Applications play a large role in the selection of fabric for UV and latex printing. This is especially true for fabrics requiring a long life expectancy outdoors. “You need a fabric that stands up to UV rays and the elements,” explains Ramos. Fabrics optimized for UV or latex inks typically have properties to safeguard against the outdoors including water resistance, UV resistance, anti-wrinkling, and protection against wear and tear.
Technology and fabric pretreatments also rely on the application’s end use and finishing needs. According to Compton, fabrics specifically coated to the PSP’s immediate need are critical, especially based on end uses like backlit, front lit, or dimensional stretch for silicone edge graphics (SEG) framing systems. For example, in fine art reproduction, poly/cotton canvas blends are selected for the stretchability required for framing.
Latex inks are traditionally used for banners, wraps, and retail signage, but are also a cost-effective solution for short runs of blended and cotton apparel. Recently, Tischer sees latex inks widely used in interior décor and window treatments. Due to the ink characteristics and lack of odor, he believes latex inks are ideal for interior applications and can be used for window fabrics and wallcoverings to décor.

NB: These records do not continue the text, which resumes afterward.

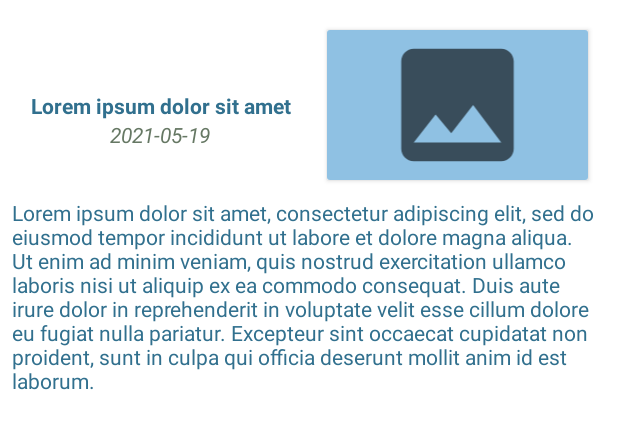
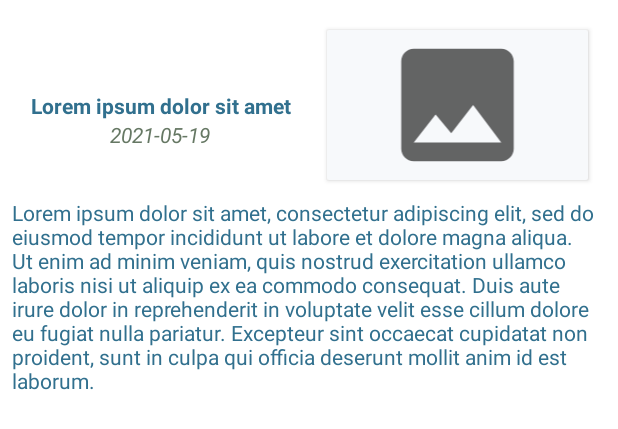
Before and after one commit to wawrze/MvpApp, an Android app: the layout item_post.xml on its own in the app's theme, with its tools: preview values and no code run, on a phone screen of 412 x 824 dp. Shown: the top 429 px of the screen. Run offline under Robolectric (Android 15) with nearby library versions, the phone set to English and light mode, and no system bars.

Commit message:
colors fix

```diff
--- a/app/src/main/res/layout/item_post.xml
+++ b/app/src/main/res/layout/item_post.xml
@@ -30,7 +30,7 @@
 
         <androidx.appcompat.widget.AppCompatImageView
             android:id="@+id/item_post_image"
-            android:background="@color/colorSecondary"
+            android:background="@color/imageBackground"
             android:layout_width="match_parent"
             android:layout_height="wrap_content"
             android:src="@drawable/image_placeholder" />
--- a/app/src/main/res/values-night/colors.xml
+++ b/app/src/main/res/values-night/colors.xml
@@ -5,4 +5,5 @@
     <color name="colorSecondary">#8FC1E3</color>
     <color name="colorSecondaryVariant">#5085A5</color>
     <color name="colorOnSecondary">#667864</color>
+    <color name="imageBackground">#6B7D6A</color>
 </resources>
--- a/app/src/main/res/values/colors.xml
+++ b/app/src/main/res/values/colors.xml
@@ -5,4 +5,5 @@
     <color name="colorSecondary">#8FC1E3</color>
     <color name="colorSecondaryVariant">#5085A5</color>
     <color name="colorOnSecondary">#F7F9FB</color>
+    <color name="imageBackground">#F7F9FB</color>
 </resources>
```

Digital print is making headway in a variety of fabric-based applications like apparel, home décor, and SEG graphics. PSPs use UV and latex inks to create eye-catching printed fabrics without the need to purchase a separate printer and utilize transfer paper or heating presses. This allows them to save time, costs, accelerate speed to market, and try their hand at textile printing.
Jul2018, Digital Output